I don't often post about events I'm not attending, but I've been blogging a lot lately about current conferences, and given the circles I travel in, it's hard not follow Jeff 3.0, even if at a distance.
Not having attended, I can only reflect what I'm picking up from others, and the basic vibe is pretty strong. It was a small, fairly localized event, but that's just fine, especially in this economy. It's more about the caliber of people you attract and the energy the event helps create. Looks to me like Jeff succeeded pretty nicely on these fronts.
Of course, Jeff will give you his take in his recent posts, which include lots of photos. Pretty bare-bones event, but you have to look beyond that to what people were talking about. I'm sure the discussions were lively, and with this being such a Wild West space, there really aren't any rules. Everyone is in discovery mode - it's not about making money right now.
One of my long-time industry buddies is Ari Rabban, and his company Phone.com was a sponsor, so he was there (he was also on one of my panels at the IT Expo last week). So far, he's only posted about what SocComm is about, but not the experience itself. Am sure that will change very soon.
Back to my opening comment. The lack of blog coverage doesn't mean people weren't following SocComm with interest. You're just looking in the wrong places. SocComm is about social media/communications/networking, etc. Blogging is so 2008 in that world - it's all about microblogging now, so Twitter is the place to go. As much as I'm keen on this new world, I'm most definitely not into Twitter, Phweet, etc. Sorry.

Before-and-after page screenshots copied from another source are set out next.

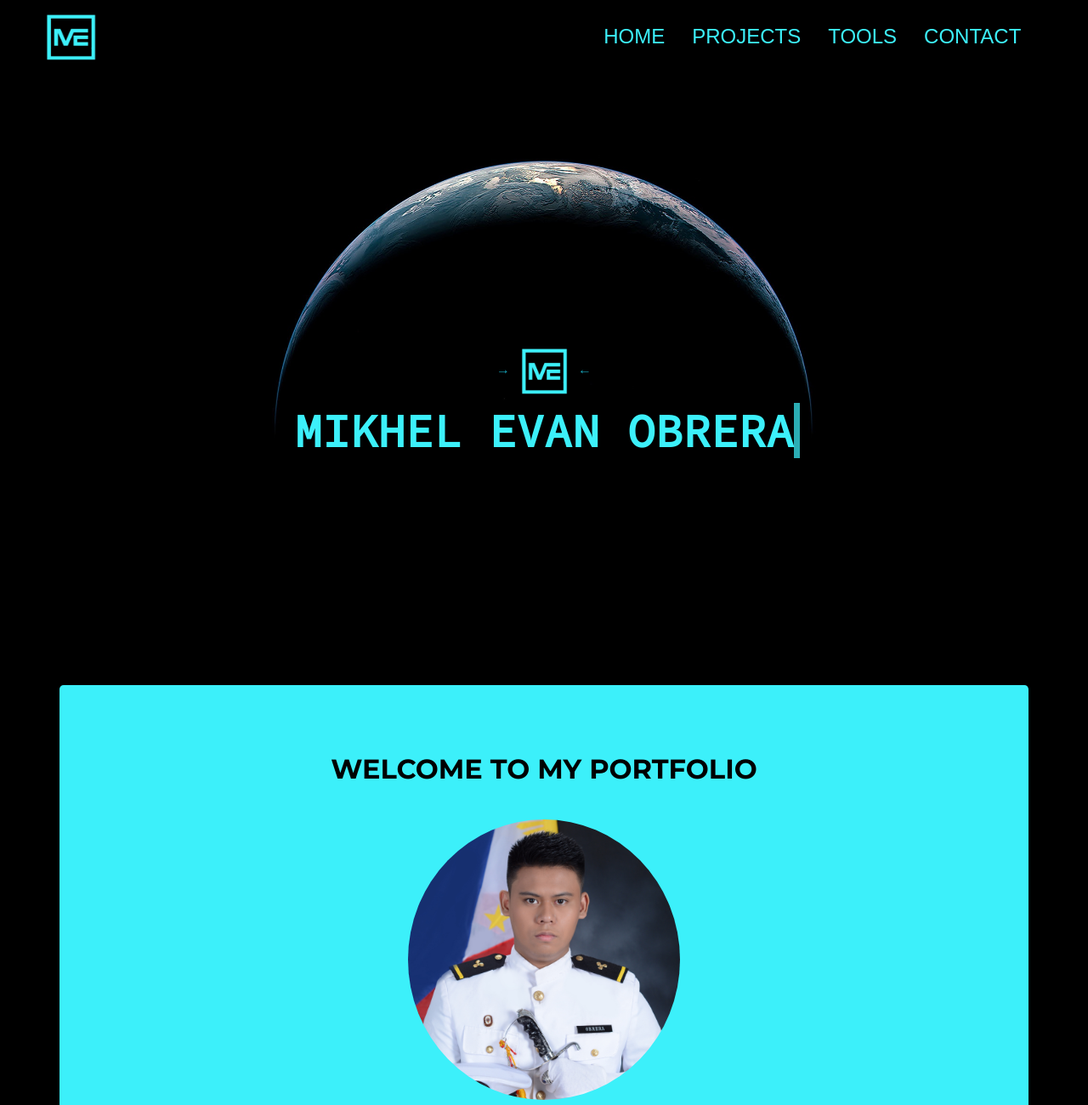
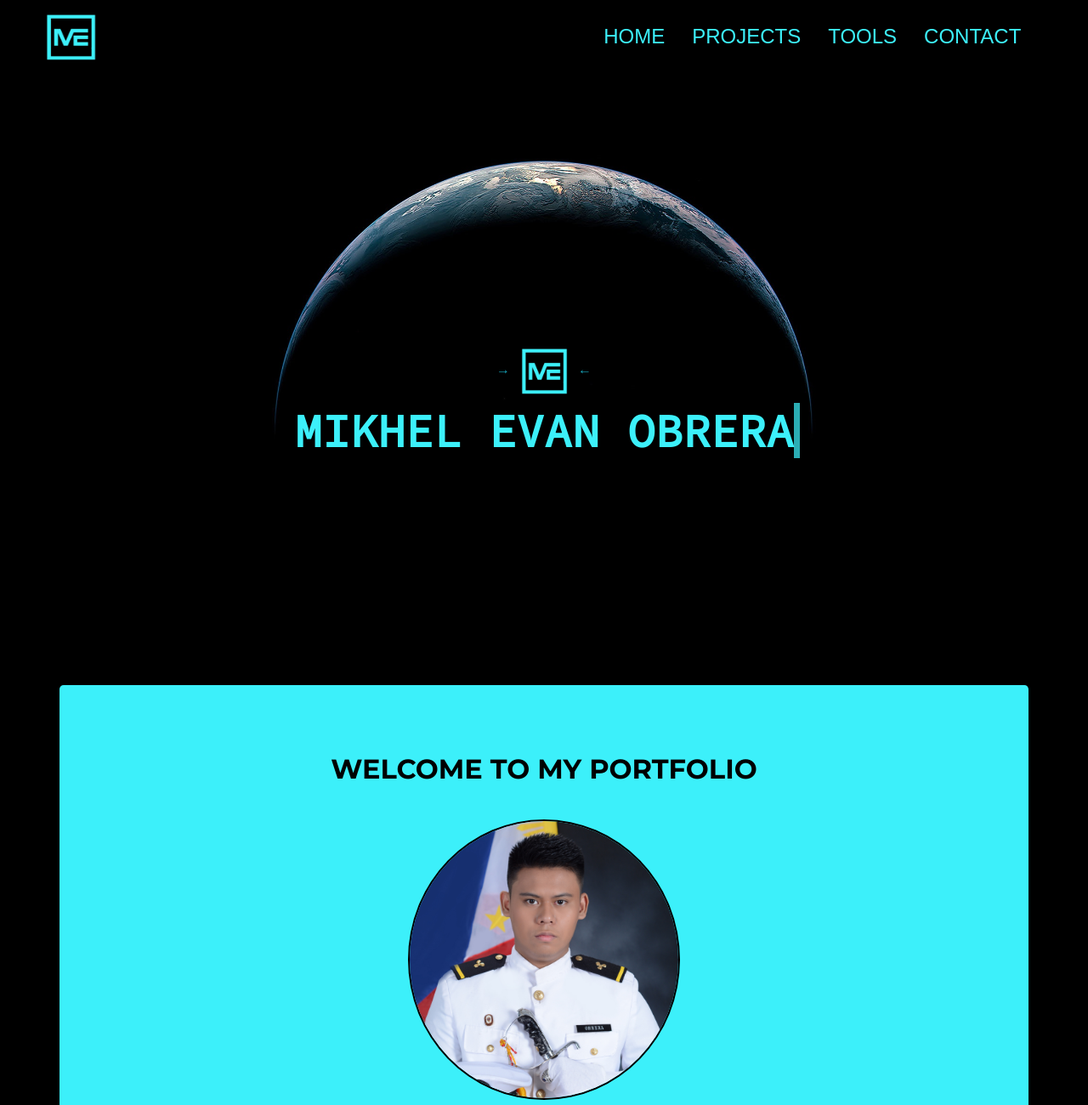
Before and after one commit to uL1ma1226/portfolio-obrera, a plain HTML site: page index.html in a window 1280 px wide. Shown: the top 1300 px of the page at 85% size. Drawn offline with nearby package versions, Linux system fonts and the light colour scheme; a web font is replaced by a local one.

Commit message:
updated bg image and border

```diff
--- a/style.css
+++ b/style.css
@@ -32,6 +32,7 @@ body {
 	background-color: black;
 	background-size: cover;
 	display: grid;
+	background-attachment: fixed;
 }
 
 h1 {
@@ -173,6 +174,7 @@ h2 + img {
 	width: 40vh;
 	height: 40vh;
 	border-radius: 50%;
+	border: 2px solid black;
 }
 
 img + p {
```
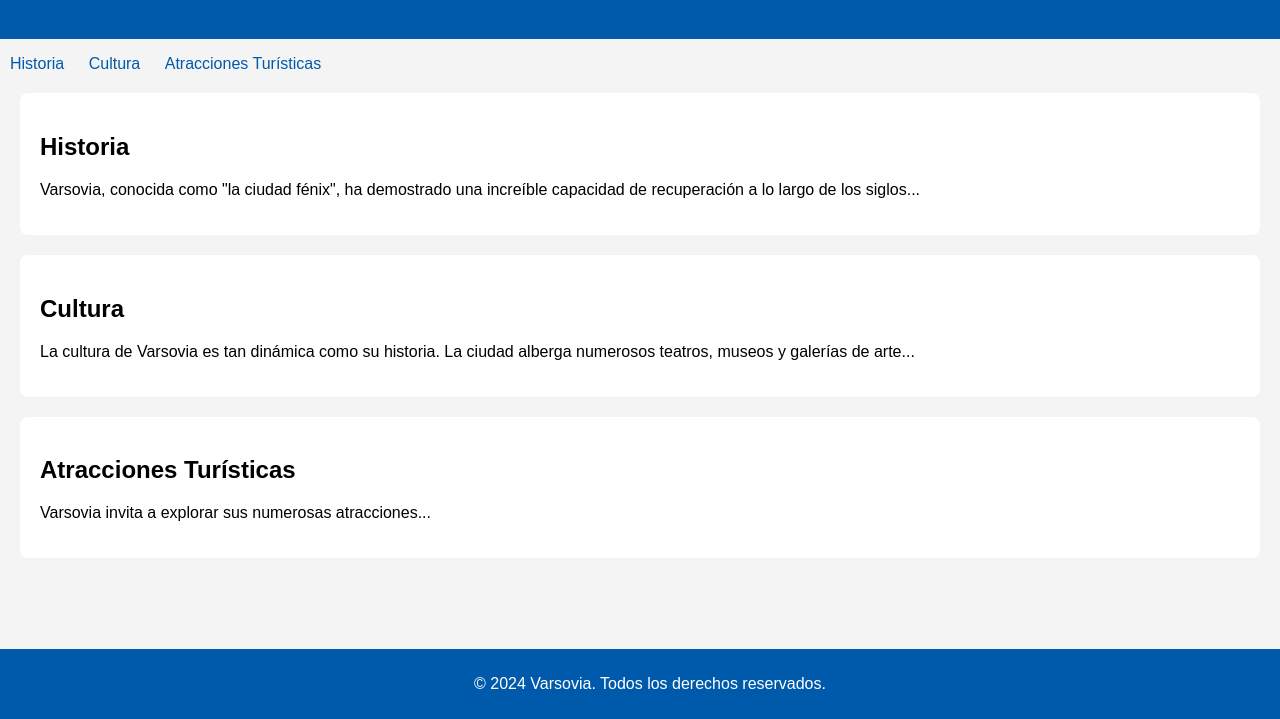
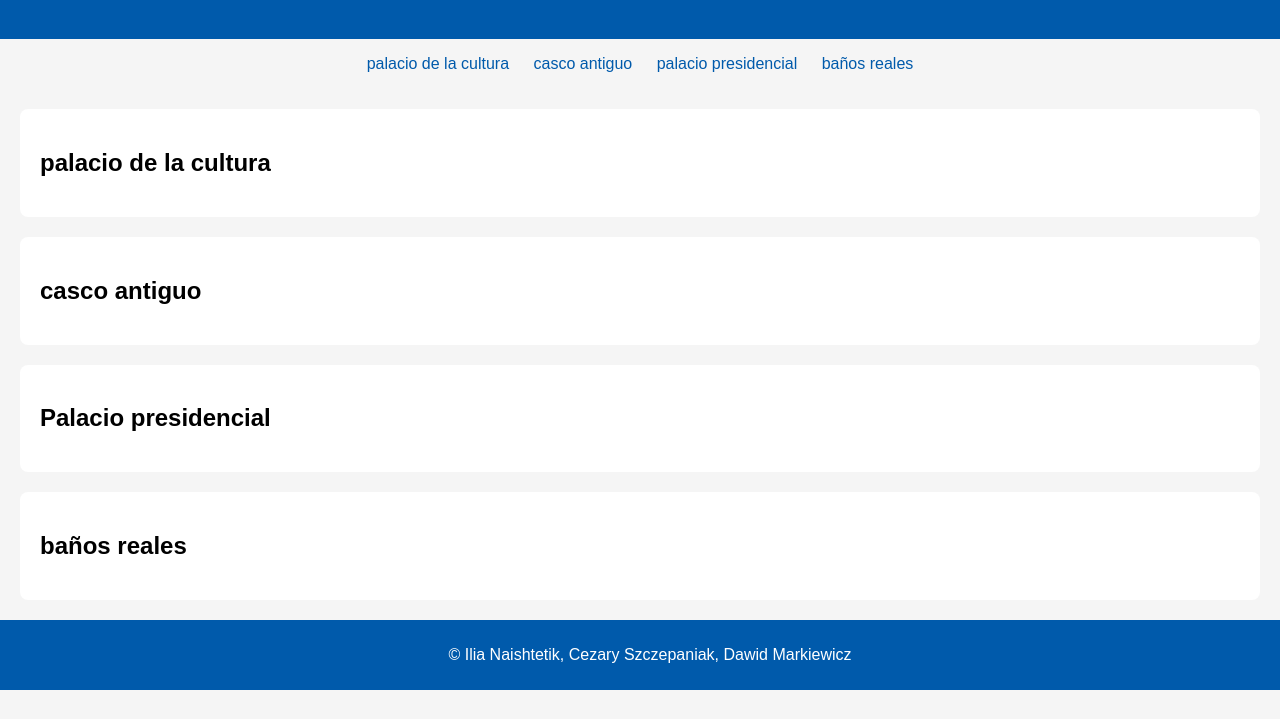
Before and after one commit to Demonslayerrrr/Projekt-z-Hiszpa-skiego, a plain HTML site: page index.html in a window 1280 px wide. Shown: the part 81-800 px from the top of the page. Drawn offline with Linux system fonts and the light colour scheme.

Commit message:
ilia dodaj tekst

```diff
--- a/index.html
+++ b/index.html
@@ -12,31 +12,30 @@
     </header>
     <nav>
       <ul>
-        <li><a href="#historia">Historia</a></li>
-        <li><a href="#cultura">Cultura</a></li>
-        <li><a href="#atracciones">Atracciones Turísticas</a></li>
+        <li><a href="#palacio">palacio de la cultura</a></li>
+        <li><a href="#antiguo">casco antiguo</a></li>
+        <li><a href="#presidencial">palacio presidencial</a></li>
+        <li><a href="#banos">baños reales</a></li>
       </ul>
     </nav>
-    <section id="historia">
-      <h2>Historia</h2>
-      <p>
-        Varsovia, conocida como "la ciudad fénix", ha demostrado una increíble
-        capacidad de recuperación a lo largo de los siglos...
-      </p>
+    <section id="palacio">
+      <h2>palacio de la cultura</h2>
+      <p></p>
     </section>
-    <section id="cultura">
-      <h2>Cultura</h2>
-      <p>
-        La cultura de Varsovia es tan dinámica como su historia. La ciudad
-        alberga numerosos teatros, museos y galerías de arte...
-      </p>
+    <section id="antiguo">
+      <h2>casco antiguo</h2>
+      <p></p>
     </section>
-    <section id="atracciones">
-      <h2>Atracciones Turísticas</h2>
-      <p>Varsovia invita a explorar sus numerosas atracciones...</p>
+    <section id="presidencial">
+      <h2>Palacio presidencial</h2>
+      <p></p>
+    </section>
+    <section id="banos">
+      <h2>baños reales</h2>
+      <p></p>
     </section>
     <footer>
-      <p>© 2024 Varsovia. Todos los derechos reservados.</p>
+      <p>© Ilia Naishtetik, Cezary Szczepaniak, Dawid Markiewicz</p>
     </footer>
     <script src="script.js"></script>
   </body>
--- a/script.js
+++ b/script.js
@@ -1,3 +1,3 @@
-document.addEventListener("DOMContentLoaded", function () {
-  alert("Bienvenidos a la página sobre Varsovia!");
-});
+// document.addEventListener("DOMContentLoaded", function () {
+//   alert("Bienvenidos a la página sobre Varsovia!");
+// });
--- a/styles/styles.css
+++ b/styles/styles.css
@@ -2,7 +2,7 @@ body {
   font-family: Arial, sans-serif;
   margin: 0;
   padding: 0;
-  background-color: #f4f4f4;
+  background-color: hsl(0, 0%, 96%);
 }
 
 header {
@@ -10,6 +10,12 @@ header {
   color: #ffffff;
   padding: 20px;
   text-align: center;
+}
+
+nav {
+  display: flex;
+  justify-content: center;
+  width: 100vw;
 }
 
 nav ul {
@@ -39,7 +45,6 @@ footer {
   color: #ffffff;
   text-align: center;
   padding: 10px;
-  position: fixed;
   bottom: 0;
   width: 100%;
 }
```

Anyhow, for a much richer, more real-time take on SocComm - overall, or moment-by-moment - just click on over to the Twitter Buzz page on the SocComm site. Duh. How hard was that? Based on a quick scan, I'd say that at least for this crowd, SocComm sure looks right for the times. Is Jeff on to his next big thing now? We'll just have to see where he goes from here.